§ Records from a data collection:
Content starts
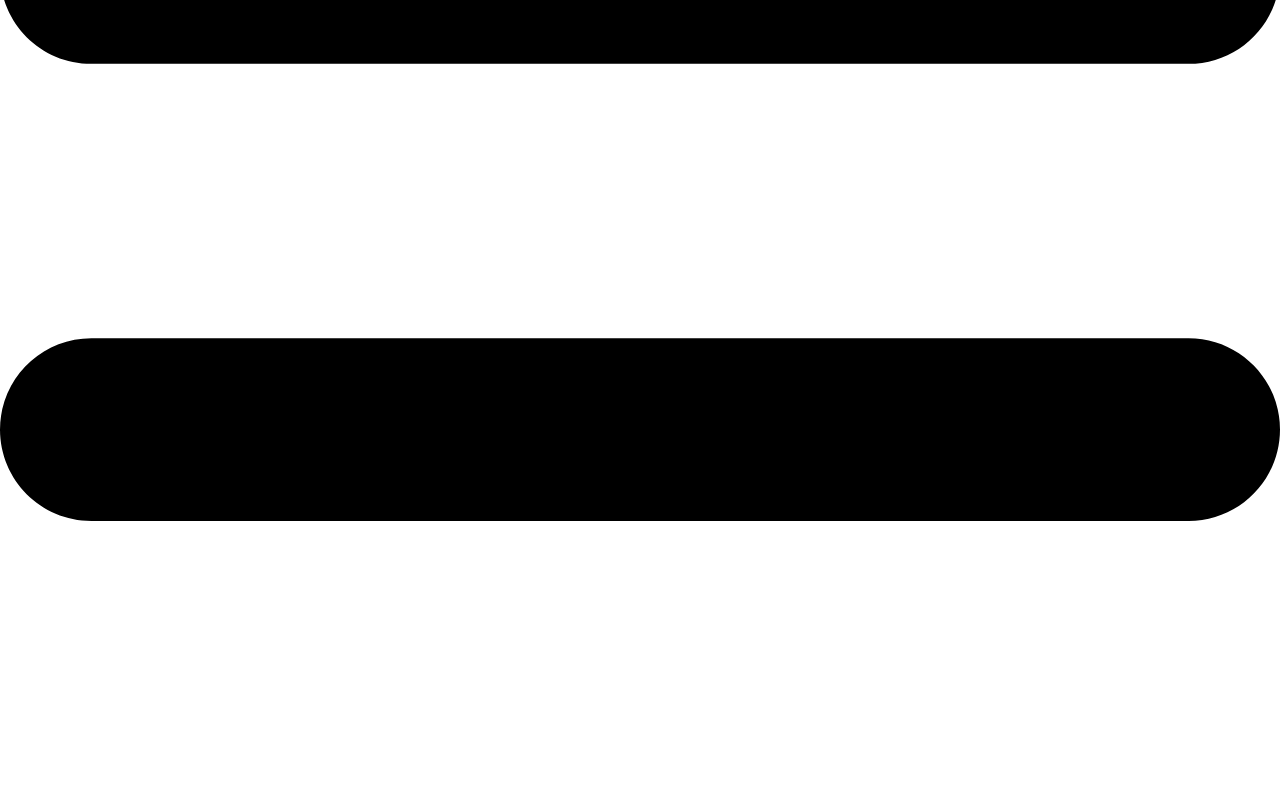
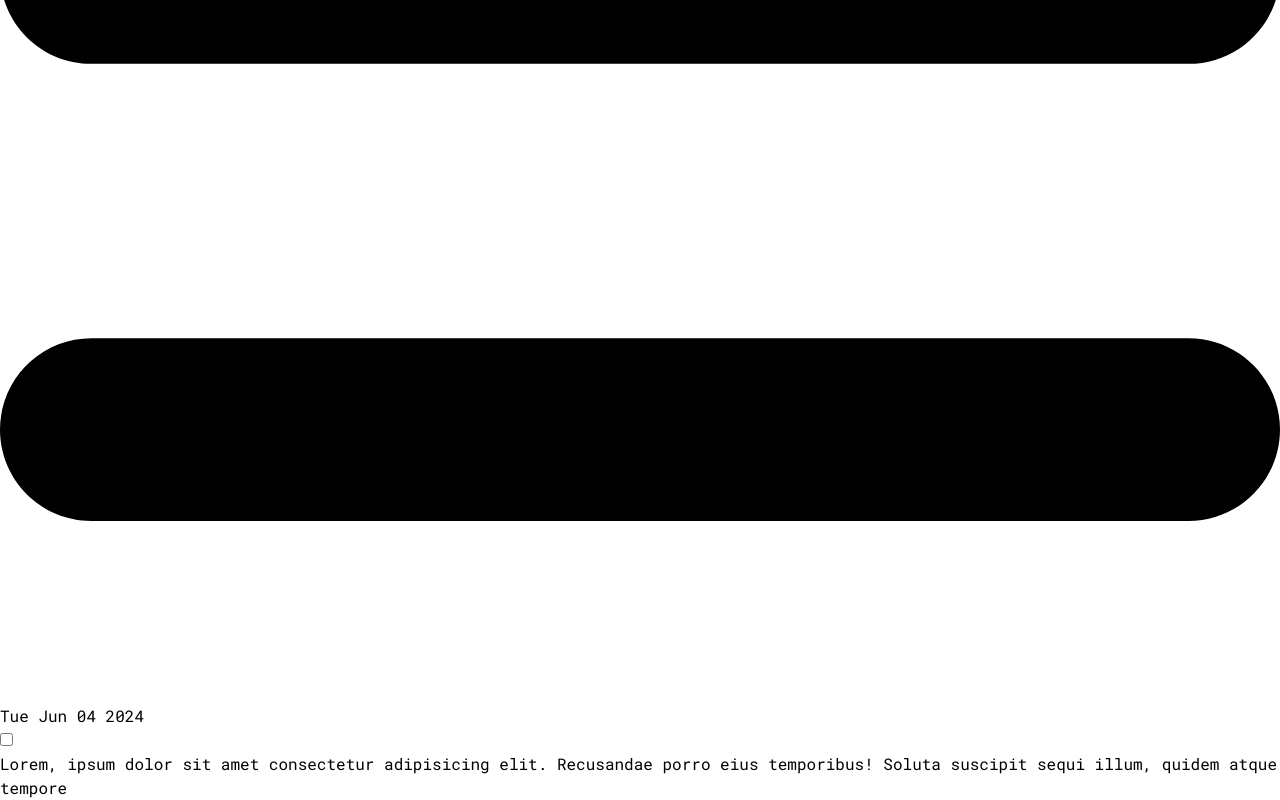
Before and after one commit to dkkinyua/youtasks, a React (Vite) app in the folder frontend/: page / in a window 1280 px wide. Shown: the part 855-1655 px from the top of the page. Before the commit the page ends 1559 px from the top, so only its background shows below. Built offline with nearby package versions, Linux system fonts and the light colour scheme; a web font is replaced by a local one.

Commit message:
feat: create a card with due date description and isdone as the properties

```diff
--- a/frontend/src/App.jsx
+++ b/frontend/src/App.jsx
@@ -1,4 +1,4 @@
-
+import Cards from './components/Cards'
 import './App.css'
 import Navbar from './components/Navbar'
 function App() {
@@ -7,6 +7,7 @@ function App() {
     <>
     <div className="main bg-black h-screen">
       <Navbar/>
+      <Cards/>
     </div>
 
     </>
--- /dev/null
+++ b/frontend/src/components/Cards.jsx
@@ -0,0 +1,26 @@
+const Cards = () => {
+	const duedate = new Date();
+	const dueDate = duedate.toDateString();
+
+
+	return (
+		<div className="text-white  border border-red-700 rounded lg:w-2/12 md:w-2/6 w-6/12">
+			<div className="info flex justify-between ">
+				<h2>{dueDate}</h2>
+				<input
+					type="checkbox"
+					name="done"
+					id="done"
+					className="w-4 h-4 self-center relative"
+				/>
+			</div>
+			<div className="line border border-red-700"></div>
+			<p className="text-sm">
+				Lorem, ipsum dolor sit amet consectetur adipisicing elit. Recusandae
+				porro eius temporibus! Soluta suscipit sequi illum, quidem atque tempore
+			</p>
+		</div>
+	);
+};
+
+export default Cards;
```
Content ends
§ YOUR GOAL: Look above for every line with the word "components" and copy it.

§ REPLY TO THE EXERCISE:
+import Cards from './components/Cards'
 import Navbar from './components/Navbar'
+++ b/frontend/src/components/Cards.jsx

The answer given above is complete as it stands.